When drawing in a "single-buffer" context, you're drawing straight into the VRAM which is being read from by the monitor. In this approach, you "race the scanline". The general idea is that when the scanline starts drawing the previous frame's contents at the top of the screen, you draw into VRAM behind it. So while the scanline is drawing the screen image for the last frame, you're drawing the next frame behind the scanline.
In general, you're trying to finish drawing the next-frame image before the scanline "laps" you by coming around again and overtaking the pixels that you're drawing, and also to never get ahead of the scanline, or else your new frame might draw into what should have been the previous frame.

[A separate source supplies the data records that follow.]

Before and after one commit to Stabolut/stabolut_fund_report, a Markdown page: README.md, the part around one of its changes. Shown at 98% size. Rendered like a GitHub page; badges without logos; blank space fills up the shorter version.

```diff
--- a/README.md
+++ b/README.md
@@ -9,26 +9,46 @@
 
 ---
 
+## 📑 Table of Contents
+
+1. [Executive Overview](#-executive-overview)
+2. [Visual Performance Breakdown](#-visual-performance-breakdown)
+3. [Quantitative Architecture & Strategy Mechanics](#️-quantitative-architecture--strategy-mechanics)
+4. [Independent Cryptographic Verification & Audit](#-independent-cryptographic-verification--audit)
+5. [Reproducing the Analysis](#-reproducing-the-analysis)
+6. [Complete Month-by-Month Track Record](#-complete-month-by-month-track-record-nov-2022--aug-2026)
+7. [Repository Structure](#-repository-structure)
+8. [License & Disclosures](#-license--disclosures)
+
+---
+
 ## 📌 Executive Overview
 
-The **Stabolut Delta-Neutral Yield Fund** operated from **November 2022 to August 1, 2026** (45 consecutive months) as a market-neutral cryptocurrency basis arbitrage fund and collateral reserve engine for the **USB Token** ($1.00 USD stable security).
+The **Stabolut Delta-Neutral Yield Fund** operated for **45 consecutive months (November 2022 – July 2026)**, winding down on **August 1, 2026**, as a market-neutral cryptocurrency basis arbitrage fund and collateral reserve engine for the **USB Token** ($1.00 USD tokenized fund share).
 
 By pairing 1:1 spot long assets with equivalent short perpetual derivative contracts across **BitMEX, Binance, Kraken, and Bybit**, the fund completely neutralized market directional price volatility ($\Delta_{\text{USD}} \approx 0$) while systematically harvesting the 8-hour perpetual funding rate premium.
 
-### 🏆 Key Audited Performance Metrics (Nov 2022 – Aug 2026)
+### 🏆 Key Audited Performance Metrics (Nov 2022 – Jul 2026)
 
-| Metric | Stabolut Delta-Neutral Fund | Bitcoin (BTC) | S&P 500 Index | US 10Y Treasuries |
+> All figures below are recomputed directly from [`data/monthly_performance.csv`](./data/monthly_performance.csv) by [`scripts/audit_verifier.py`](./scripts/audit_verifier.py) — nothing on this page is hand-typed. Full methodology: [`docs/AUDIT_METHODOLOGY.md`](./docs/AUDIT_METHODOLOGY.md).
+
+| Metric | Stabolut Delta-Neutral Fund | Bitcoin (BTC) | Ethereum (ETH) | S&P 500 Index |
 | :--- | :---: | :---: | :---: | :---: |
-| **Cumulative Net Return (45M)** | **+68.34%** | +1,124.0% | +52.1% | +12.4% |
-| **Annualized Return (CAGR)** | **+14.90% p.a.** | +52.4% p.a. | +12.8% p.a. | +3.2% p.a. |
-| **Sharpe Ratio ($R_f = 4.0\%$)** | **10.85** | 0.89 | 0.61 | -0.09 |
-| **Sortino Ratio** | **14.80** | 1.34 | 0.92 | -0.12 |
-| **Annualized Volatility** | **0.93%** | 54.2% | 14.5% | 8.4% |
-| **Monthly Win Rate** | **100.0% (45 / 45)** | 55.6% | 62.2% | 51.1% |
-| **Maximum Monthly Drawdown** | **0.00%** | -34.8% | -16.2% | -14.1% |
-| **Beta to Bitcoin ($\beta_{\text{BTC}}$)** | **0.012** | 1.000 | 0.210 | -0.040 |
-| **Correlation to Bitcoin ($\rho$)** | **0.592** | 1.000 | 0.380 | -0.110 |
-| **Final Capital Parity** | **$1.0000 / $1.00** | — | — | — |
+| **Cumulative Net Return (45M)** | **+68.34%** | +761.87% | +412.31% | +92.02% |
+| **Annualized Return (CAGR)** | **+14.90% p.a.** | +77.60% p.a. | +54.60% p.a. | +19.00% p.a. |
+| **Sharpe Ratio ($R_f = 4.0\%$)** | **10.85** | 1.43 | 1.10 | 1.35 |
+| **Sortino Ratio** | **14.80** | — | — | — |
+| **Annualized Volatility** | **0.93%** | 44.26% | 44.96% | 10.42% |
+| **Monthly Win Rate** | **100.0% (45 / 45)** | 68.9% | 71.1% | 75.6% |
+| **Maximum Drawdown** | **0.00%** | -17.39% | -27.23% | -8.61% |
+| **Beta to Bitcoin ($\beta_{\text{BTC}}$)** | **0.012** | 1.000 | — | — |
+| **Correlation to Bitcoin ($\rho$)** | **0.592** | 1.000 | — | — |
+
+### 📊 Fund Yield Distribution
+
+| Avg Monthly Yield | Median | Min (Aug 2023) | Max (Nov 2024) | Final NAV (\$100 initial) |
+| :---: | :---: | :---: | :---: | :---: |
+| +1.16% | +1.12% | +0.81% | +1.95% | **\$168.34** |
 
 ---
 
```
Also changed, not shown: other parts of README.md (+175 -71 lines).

For this reason, single-buffer rendering typically worked itself by drawing scanlines, from top to bottom, and from left to right. If you drew in some other order, it was likely that the scanline would come around again and spot bits of the "next" image which you hadn't gotten around to drawing yet.
Note that in modern operating systems, you typically never have an opportunity to draw single-buffered, though this was fairly common thirty years ago. (gosh do I feel old right now -- this is what I was doing when I first started out in game development)
This is much, much simpler than either of the strategies that came before.
In a double-buffering system, we have enough memory to store two different screen images, and so we designate one of them as the "front buffer" and the other, the "back buffer". The "front buffer" is what's currently being displayed, and the "back buffer" is where we're currently drawing.
After we finish drawing a screen image to the back buffer, we wait until vsync, and then swap the two buffers. This way, the back buffer becomes the front buffer, and vice versa, and the whole swap happened while the monitor wasn't drawing anything.
One issue often raised with double-buffer approaches is that after we finish drawing to the back buffer, we have to just sit around waiting for vsync before we can swap the buffers and continue working; we could have been doing calculations during that time! What's more, all the time that we're waiting to swap between the buffers, the image in that back buffer is getting older and older, thus increasing the user's perceived latency.
In triple-buffer systems, we create ourselves three buffers -- one front buffer and two back buffers. The idea is this:
The monitor is displaying the front buffer, and we're drawing into back buffer #1. If we finish drawing into back buffer #1 before the monitor finishes drawing the front buffer, then instead of waiting for vsync, we instead immediately start drawing the next frame into back buffer #2. If we finish and vsync still hasn't come, we start drawing back into back buffer #1, and so on. The idea is that when vsync eventually happens, one or the other of our back buffers will be complete, and that one can be swapped for the front buffer.
The benefit of triple-buffering is that we don't lose the time that we spent waiting for vsync in the double-buffering approach, and the image swapped onto the front buffer may be "fresher" than one which had been waiting for vsync for 8ms. The down-side of triple-buffering is that we need extra memory for storing the extra screen image, and that our CPU/GPU usage will be higher (again, since we don't slow down to wait for vsync).
Typically, modern drivers will often perform triple-buffering transparently, behind the scenes. You write your code to do double-buffering, and the driver will actually return control to you early, and just internally handle swapping between however many back buffers it wants to use, without your code ever being aware of it.
GPU vendors currently recommend that you not implement triple-buffering yourself -- the driver will do it for you automatically.